Two Muslim tourists were arrested for breaking an ancient ban imposed by the Roman Catholic Church.
While taking a tour of the historic building – which became a cathedral in the 13th century – six Muslims controversially knelt down to pray.
Security guards “invited them to continue with their tour or leave the building”, but when they refused, a scuffle broke out seriously injuring two security guards.
One of the men, part of a tour of 118 Austrian Muslims, pulled out a knife.
The group of six appeared before a Cordoba judge after being charged with disturbing public order.
Catholic authorities condemned the incident: “They provoked in an organised fashion a deplorable episode of violence.”

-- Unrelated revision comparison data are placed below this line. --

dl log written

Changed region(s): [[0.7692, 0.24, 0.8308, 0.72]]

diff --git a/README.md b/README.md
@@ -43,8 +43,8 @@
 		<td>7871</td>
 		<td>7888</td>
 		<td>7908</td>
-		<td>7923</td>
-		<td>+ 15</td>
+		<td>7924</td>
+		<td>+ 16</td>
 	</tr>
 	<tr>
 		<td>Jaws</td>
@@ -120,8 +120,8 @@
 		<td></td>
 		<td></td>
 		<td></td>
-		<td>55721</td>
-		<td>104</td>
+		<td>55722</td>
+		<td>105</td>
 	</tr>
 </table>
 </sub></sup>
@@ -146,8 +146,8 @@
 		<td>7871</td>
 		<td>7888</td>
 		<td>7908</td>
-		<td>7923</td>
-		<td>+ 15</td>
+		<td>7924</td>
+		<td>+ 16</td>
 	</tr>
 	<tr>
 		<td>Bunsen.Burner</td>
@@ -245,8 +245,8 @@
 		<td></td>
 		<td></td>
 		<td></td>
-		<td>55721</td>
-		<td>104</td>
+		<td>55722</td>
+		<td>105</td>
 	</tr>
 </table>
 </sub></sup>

Alexander Osman, spokesman for the the Association of Young Austrian Muslims, said: “We would like to sincerely apologise to the Christian authorities for what happened.”
Muslim organisations have long campaigned for the right to pray in what was once one of the biggest mosques in the world.
But the Bishop of Cordoba recently reinforced a ban on Muslims praying in any part of the 24,000 square-metre building.
The Great Mosque of Cordoba was captured by King Ferdinand III in 1236 after he reclaimed the city from the Moors.